--- START ---

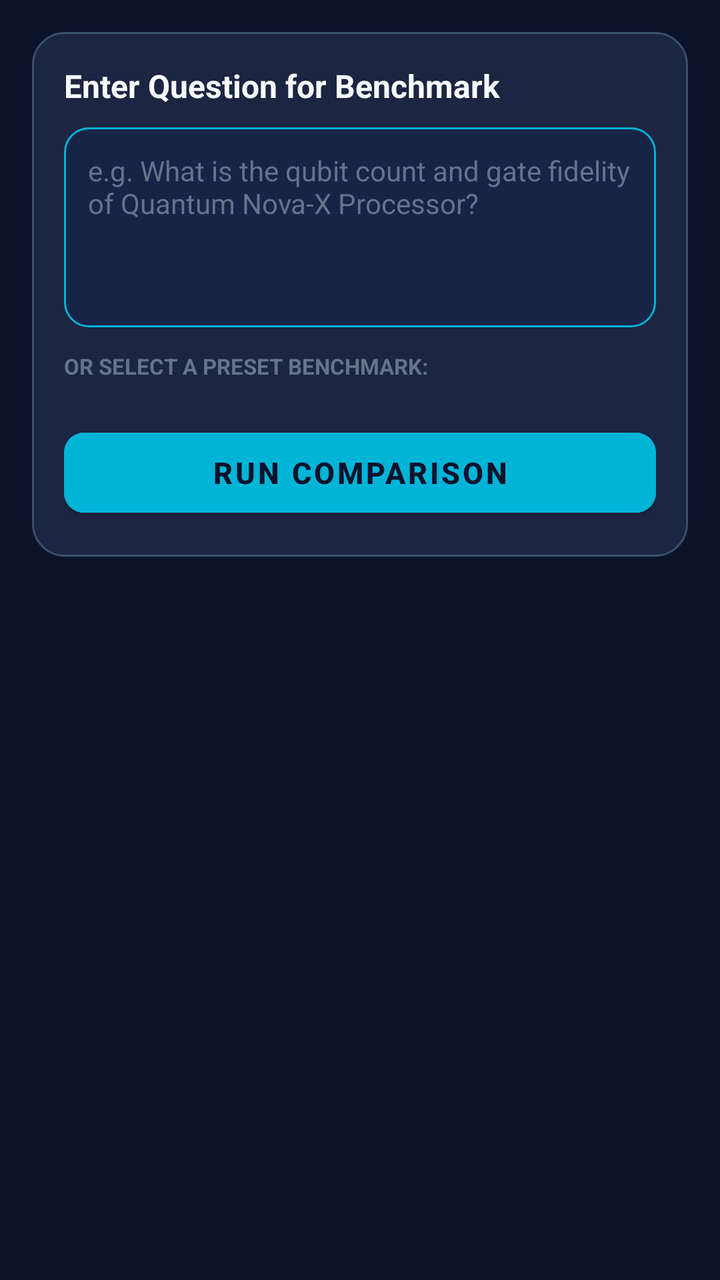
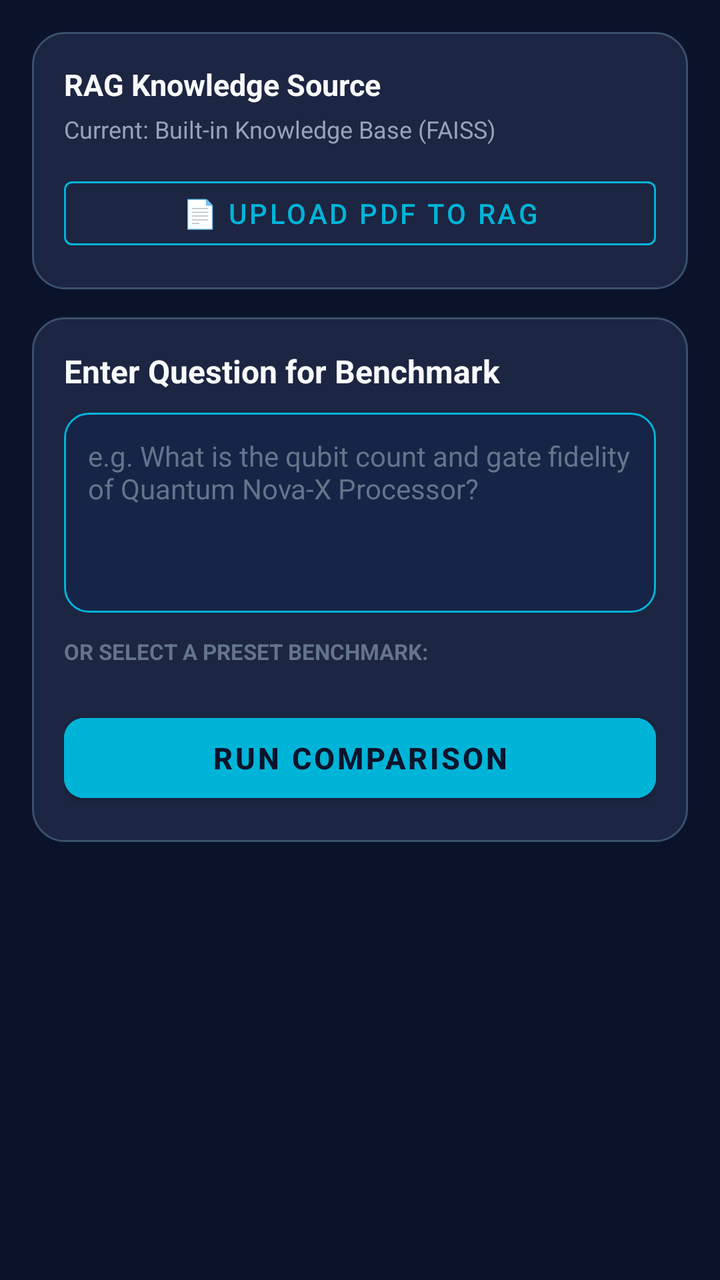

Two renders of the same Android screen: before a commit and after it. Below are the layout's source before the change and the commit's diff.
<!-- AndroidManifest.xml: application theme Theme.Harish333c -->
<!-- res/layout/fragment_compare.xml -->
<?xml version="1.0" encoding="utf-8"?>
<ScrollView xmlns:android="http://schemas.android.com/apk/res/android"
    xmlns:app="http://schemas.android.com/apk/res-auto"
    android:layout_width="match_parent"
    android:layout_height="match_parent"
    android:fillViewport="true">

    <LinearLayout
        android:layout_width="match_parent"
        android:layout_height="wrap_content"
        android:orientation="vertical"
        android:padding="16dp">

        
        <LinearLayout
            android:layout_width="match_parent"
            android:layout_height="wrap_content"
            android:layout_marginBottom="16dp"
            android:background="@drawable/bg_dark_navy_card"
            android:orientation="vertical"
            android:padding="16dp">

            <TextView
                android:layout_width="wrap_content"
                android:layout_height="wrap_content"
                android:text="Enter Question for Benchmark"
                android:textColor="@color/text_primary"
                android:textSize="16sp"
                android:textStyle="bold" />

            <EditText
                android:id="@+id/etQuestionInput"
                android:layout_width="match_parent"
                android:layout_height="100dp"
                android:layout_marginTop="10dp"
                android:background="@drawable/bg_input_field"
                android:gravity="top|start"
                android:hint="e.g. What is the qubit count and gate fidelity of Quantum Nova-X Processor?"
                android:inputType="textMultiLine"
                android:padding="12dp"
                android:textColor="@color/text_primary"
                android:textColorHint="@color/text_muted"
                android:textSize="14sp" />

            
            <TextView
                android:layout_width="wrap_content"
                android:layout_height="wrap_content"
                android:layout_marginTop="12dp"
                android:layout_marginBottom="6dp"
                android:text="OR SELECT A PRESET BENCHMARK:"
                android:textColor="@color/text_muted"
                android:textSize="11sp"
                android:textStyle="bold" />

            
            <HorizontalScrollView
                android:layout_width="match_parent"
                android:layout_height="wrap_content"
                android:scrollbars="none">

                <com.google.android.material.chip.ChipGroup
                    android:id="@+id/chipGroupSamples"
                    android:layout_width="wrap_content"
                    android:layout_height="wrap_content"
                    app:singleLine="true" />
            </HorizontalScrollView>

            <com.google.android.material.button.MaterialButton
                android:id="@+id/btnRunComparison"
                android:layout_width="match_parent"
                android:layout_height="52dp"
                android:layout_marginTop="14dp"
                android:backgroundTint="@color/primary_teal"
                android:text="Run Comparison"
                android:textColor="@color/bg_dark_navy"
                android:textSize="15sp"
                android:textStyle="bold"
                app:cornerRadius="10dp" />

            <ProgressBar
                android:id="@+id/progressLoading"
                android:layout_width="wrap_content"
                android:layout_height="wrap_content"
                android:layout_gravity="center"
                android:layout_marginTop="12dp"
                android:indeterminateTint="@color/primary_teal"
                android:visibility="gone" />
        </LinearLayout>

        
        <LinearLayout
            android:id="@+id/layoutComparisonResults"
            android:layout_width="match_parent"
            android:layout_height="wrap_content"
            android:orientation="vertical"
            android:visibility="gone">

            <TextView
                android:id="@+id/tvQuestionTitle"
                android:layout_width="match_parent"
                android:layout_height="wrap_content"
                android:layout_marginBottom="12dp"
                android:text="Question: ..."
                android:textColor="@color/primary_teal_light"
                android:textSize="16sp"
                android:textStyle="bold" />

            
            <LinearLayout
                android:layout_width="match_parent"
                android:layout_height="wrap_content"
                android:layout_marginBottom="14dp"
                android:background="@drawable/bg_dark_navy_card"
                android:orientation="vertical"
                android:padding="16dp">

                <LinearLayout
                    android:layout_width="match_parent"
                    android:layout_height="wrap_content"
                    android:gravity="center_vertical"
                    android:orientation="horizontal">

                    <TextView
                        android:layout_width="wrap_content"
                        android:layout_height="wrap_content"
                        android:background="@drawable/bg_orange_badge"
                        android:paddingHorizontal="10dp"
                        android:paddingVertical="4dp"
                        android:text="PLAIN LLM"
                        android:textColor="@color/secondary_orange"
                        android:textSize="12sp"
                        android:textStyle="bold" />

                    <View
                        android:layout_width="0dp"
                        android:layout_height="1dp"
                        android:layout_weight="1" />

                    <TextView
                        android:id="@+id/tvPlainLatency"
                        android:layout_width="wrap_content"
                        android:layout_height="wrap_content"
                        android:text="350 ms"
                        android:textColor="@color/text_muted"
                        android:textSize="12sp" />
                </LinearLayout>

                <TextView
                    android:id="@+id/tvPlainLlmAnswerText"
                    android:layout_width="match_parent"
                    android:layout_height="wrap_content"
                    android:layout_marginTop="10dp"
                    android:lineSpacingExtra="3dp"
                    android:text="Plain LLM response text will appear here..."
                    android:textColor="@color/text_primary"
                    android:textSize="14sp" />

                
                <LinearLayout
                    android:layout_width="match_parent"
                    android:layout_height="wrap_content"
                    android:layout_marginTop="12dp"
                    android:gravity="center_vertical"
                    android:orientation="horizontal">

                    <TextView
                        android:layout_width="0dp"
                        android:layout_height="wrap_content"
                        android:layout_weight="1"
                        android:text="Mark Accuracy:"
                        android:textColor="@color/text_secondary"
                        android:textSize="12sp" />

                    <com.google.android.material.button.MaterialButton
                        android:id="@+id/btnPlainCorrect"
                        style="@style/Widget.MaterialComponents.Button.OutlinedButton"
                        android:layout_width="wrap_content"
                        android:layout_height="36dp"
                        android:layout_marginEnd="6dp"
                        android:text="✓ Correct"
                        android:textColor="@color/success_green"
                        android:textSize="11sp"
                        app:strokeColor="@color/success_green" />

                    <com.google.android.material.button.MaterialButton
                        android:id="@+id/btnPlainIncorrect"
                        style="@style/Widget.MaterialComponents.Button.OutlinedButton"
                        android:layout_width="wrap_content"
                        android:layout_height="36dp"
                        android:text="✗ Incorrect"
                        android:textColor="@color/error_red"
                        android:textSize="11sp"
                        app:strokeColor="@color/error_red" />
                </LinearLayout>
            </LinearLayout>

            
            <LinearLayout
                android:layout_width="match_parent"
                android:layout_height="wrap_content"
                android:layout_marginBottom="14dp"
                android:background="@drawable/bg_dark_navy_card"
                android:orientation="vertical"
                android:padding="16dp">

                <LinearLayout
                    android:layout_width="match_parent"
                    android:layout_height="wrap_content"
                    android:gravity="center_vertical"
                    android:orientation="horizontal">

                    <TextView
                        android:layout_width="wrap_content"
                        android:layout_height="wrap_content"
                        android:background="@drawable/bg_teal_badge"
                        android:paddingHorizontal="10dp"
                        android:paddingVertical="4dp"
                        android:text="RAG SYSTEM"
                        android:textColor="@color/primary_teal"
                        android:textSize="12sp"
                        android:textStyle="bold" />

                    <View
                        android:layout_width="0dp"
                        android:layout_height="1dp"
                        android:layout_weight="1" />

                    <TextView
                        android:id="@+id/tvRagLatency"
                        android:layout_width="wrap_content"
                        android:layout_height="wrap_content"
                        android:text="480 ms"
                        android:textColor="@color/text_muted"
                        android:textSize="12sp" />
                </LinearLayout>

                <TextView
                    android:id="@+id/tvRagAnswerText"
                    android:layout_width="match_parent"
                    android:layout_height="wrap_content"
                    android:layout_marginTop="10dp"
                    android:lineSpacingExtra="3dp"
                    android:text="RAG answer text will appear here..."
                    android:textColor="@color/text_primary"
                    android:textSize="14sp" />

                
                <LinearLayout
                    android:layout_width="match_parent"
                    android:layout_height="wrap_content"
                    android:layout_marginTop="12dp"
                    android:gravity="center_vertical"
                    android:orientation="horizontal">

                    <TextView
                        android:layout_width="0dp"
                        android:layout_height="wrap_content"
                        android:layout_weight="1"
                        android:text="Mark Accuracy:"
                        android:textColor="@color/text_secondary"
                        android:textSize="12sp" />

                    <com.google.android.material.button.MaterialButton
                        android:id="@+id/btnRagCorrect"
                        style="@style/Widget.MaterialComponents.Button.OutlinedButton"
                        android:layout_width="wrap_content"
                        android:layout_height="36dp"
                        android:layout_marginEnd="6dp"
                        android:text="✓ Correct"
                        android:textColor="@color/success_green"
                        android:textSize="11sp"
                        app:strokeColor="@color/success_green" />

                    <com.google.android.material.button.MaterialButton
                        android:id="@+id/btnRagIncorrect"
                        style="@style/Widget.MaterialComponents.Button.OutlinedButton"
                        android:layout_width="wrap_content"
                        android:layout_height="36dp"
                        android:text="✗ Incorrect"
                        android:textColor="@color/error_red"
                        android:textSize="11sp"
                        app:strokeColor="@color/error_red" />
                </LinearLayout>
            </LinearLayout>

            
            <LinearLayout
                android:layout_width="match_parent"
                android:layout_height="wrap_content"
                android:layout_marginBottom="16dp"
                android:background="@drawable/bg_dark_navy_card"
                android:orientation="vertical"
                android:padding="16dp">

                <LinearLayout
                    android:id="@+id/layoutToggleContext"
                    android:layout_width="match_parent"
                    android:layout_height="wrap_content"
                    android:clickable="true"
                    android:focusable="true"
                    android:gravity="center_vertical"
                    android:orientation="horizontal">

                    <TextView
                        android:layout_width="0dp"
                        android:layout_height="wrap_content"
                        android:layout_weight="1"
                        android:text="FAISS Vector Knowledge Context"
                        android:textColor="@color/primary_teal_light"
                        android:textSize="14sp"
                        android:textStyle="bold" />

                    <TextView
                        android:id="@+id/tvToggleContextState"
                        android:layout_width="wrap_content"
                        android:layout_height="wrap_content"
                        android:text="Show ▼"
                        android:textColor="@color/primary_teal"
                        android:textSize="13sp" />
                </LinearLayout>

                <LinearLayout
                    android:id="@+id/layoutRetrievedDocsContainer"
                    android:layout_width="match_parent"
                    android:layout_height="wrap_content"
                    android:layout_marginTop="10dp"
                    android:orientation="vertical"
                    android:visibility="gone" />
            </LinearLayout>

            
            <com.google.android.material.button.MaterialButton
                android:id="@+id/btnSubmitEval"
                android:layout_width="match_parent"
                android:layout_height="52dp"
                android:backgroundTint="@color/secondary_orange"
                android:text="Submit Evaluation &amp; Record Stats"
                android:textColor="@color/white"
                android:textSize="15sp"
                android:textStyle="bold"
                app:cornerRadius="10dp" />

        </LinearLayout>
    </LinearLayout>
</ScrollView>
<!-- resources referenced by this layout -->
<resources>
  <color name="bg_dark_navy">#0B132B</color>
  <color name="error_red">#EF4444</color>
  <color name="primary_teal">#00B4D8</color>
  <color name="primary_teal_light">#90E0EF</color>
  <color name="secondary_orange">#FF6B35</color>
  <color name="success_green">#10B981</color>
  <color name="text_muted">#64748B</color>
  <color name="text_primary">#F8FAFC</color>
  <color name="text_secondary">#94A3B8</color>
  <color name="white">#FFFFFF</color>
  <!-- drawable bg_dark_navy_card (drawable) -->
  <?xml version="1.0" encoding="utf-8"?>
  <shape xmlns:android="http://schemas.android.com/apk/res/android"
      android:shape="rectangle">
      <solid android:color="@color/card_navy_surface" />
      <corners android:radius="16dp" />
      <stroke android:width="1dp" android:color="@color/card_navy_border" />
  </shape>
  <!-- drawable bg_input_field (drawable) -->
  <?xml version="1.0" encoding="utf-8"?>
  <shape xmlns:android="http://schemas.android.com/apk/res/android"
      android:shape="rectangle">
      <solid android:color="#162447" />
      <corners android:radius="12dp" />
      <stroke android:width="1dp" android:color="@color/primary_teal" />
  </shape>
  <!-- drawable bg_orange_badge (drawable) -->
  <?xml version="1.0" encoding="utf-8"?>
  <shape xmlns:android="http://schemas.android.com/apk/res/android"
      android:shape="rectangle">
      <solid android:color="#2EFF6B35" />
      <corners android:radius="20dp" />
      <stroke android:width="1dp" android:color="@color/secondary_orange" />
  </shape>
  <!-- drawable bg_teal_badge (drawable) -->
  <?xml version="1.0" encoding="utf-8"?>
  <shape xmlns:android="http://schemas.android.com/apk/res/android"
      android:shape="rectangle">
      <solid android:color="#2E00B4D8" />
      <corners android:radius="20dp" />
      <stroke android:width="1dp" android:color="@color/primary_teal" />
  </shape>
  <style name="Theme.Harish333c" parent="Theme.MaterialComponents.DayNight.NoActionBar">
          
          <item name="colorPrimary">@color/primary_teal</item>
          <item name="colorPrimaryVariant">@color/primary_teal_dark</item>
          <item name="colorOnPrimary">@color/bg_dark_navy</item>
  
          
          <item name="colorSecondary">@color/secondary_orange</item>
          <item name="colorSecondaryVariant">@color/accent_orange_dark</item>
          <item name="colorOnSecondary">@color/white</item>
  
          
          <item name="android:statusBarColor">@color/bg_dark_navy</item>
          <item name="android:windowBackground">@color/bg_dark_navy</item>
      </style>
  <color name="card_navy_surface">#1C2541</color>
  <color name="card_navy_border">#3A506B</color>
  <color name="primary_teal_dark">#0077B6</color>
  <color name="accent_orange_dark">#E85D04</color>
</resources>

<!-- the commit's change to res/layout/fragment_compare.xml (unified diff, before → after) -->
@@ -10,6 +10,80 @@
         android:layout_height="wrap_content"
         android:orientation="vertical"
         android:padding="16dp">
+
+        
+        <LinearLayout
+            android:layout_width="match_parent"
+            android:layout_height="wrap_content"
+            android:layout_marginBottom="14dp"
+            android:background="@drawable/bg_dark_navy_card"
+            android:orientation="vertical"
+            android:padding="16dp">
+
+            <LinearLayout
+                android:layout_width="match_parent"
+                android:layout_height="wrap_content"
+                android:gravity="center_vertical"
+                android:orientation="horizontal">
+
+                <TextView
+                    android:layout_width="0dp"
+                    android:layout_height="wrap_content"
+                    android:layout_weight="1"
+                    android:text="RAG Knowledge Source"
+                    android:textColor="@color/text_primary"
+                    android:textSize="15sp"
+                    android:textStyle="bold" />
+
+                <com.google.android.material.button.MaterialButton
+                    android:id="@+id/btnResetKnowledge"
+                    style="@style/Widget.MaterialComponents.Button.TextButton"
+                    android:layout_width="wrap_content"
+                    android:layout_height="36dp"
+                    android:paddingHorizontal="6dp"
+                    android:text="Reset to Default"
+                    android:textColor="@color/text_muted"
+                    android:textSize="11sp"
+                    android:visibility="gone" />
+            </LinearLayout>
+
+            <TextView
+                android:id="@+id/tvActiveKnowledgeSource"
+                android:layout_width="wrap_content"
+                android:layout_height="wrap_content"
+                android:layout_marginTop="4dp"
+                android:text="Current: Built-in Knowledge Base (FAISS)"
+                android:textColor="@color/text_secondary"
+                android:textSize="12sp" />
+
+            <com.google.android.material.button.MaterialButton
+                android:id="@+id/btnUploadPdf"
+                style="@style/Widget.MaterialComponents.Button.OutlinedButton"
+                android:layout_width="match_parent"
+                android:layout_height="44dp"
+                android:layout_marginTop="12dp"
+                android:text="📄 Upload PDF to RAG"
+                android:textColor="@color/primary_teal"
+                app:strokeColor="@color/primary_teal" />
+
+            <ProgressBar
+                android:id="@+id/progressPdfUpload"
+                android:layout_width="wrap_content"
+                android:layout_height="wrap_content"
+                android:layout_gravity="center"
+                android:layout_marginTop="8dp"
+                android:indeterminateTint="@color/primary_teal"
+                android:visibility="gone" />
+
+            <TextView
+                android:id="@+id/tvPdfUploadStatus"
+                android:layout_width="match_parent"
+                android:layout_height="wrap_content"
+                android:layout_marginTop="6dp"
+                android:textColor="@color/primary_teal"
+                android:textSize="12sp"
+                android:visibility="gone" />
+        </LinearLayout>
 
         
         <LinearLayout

--- END ---

#### PROBLEM REQUIREMENTS:
Go through the records and report each line that contains "visibility".

#### RESULT OF THE TASK:
                android:visibility="gone" />
            android:visibility="gone">
                    android:visibility="gone" />
+                    android:visibility="gone" />
+                android:visibility="gone" />
+                android:visibility="gone" />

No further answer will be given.